> **Task to carry out**
For the material below, count each line where the string "addVars" appears, then return the total alone.

> **Task material**

________________

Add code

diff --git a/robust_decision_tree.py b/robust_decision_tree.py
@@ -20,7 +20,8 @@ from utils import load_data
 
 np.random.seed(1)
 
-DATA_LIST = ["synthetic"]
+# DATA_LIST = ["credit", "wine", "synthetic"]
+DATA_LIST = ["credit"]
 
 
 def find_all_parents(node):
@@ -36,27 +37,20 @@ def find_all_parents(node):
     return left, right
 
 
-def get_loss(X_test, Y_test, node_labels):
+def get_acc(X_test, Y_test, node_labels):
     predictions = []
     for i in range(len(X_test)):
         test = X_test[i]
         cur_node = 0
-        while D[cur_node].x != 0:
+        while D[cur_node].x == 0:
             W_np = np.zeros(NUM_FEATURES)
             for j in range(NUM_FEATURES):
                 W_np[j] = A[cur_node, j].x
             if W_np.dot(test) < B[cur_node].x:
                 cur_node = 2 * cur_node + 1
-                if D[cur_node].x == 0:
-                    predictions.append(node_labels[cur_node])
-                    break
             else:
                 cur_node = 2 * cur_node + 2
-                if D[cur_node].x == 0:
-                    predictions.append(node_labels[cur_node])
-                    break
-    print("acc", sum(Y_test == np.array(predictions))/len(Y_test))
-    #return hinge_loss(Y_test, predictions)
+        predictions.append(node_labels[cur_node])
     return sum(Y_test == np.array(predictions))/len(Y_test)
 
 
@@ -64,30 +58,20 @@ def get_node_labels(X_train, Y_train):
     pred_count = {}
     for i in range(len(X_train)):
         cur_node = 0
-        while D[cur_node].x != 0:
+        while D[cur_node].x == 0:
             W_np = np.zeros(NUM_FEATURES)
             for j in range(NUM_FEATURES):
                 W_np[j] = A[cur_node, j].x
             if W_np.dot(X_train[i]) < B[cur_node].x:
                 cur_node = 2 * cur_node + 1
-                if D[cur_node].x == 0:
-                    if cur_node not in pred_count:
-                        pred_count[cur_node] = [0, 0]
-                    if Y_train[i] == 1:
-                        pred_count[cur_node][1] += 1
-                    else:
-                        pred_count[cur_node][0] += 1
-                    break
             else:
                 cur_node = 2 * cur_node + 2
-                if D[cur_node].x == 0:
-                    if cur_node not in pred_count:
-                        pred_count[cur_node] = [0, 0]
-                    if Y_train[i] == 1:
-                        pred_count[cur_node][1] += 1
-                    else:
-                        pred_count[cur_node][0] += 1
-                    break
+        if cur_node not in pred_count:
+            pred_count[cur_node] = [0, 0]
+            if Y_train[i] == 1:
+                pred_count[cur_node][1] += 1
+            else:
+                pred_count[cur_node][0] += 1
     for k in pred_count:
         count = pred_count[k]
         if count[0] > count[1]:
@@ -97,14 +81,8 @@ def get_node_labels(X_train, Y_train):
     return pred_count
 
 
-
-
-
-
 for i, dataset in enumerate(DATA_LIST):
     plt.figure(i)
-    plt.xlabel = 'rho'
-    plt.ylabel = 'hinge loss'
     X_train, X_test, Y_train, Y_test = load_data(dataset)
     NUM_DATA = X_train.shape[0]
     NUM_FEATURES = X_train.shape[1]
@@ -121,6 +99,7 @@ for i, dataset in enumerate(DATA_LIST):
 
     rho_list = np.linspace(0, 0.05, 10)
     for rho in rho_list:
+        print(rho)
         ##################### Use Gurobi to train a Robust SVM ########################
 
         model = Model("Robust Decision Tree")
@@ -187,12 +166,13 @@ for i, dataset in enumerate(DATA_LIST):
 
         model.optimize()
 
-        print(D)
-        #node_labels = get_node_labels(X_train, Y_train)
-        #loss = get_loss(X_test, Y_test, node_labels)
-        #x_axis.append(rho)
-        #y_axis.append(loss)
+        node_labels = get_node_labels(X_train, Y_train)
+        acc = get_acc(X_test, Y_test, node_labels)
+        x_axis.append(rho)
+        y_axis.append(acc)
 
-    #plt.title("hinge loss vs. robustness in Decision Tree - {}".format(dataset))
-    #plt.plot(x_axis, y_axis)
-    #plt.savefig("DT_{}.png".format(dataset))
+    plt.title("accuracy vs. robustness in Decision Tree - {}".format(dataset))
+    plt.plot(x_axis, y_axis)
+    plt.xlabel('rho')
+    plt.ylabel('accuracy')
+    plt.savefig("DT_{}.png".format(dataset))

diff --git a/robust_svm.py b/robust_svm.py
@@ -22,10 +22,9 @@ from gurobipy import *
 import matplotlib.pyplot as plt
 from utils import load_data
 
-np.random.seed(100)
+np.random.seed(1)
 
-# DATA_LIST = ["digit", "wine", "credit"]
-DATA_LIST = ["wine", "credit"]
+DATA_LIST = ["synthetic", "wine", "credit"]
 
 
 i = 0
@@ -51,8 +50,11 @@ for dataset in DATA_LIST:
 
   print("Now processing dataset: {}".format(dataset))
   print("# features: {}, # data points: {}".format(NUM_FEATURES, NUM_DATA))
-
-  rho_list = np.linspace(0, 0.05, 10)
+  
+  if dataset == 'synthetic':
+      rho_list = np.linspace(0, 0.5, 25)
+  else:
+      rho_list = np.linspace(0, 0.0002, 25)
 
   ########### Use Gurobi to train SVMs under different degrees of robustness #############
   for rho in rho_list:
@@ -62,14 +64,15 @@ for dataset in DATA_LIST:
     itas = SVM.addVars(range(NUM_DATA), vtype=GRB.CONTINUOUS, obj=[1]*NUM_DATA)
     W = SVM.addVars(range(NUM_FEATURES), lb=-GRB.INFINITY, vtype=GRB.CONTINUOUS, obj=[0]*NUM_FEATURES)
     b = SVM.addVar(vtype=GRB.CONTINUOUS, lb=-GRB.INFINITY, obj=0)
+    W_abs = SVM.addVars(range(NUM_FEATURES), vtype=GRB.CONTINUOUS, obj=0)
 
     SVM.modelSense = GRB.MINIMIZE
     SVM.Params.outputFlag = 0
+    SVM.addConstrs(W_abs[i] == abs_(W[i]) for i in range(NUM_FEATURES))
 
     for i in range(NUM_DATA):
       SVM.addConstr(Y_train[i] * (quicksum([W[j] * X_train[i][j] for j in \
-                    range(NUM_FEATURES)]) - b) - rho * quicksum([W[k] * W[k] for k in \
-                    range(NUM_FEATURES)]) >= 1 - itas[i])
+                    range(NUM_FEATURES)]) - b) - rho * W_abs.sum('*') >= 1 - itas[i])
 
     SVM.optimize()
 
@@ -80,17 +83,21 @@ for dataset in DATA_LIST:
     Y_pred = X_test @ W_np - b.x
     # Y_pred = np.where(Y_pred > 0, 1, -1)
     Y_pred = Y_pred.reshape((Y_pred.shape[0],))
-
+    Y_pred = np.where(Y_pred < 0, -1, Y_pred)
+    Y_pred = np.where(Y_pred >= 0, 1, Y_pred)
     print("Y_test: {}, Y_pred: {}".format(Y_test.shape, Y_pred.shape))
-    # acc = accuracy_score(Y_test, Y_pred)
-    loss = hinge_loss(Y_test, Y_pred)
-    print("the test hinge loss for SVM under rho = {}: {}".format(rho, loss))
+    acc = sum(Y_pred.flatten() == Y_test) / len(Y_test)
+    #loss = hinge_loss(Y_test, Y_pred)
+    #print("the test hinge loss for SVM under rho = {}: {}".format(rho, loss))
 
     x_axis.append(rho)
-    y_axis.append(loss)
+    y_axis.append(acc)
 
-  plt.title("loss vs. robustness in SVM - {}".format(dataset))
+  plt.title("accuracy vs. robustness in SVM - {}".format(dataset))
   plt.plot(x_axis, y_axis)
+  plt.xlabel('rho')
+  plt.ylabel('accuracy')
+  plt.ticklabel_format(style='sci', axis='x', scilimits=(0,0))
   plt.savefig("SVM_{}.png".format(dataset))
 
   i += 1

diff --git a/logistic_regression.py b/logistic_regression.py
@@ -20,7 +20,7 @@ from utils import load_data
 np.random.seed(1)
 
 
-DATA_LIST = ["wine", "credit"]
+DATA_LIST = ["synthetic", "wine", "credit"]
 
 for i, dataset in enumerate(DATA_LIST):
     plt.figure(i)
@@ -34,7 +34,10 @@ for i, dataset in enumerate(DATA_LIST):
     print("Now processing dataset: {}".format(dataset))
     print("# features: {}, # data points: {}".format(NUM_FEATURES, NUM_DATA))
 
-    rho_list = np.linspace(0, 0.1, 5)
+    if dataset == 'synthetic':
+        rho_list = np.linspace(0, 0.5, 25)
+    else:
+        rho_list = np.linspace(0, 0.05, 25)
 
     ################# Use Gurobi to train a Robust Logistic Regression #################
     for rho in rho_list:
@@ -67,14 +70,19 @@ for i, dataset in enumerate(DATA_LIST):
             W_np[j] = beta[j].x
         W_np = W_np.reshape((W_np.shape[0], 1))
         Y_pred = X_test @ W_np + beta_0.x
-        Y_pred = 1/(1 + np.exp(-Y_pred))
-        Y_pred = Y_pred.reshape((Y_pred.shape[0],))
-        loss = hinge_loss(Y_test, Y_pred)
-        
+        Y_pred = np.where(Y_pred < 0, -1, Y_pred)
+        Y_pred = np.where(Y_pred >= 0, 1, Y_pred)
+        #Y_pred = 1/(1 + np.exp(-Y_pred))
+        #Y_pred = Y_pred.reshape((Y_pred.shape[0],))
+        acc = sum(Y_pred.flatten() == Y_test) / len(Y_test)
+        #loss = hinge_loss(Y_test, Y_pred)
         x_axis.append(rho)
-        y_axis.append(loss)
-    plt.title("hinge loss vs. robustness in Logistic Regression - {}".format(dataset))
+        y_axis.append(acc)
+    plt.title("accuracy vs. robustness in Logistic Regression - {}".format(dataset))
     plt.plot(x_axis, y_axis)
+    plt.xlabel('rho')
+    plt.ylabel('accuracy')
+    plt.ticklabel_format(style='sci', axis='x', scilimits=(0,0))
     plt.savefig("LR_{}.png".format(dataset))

________________

> **Response**
3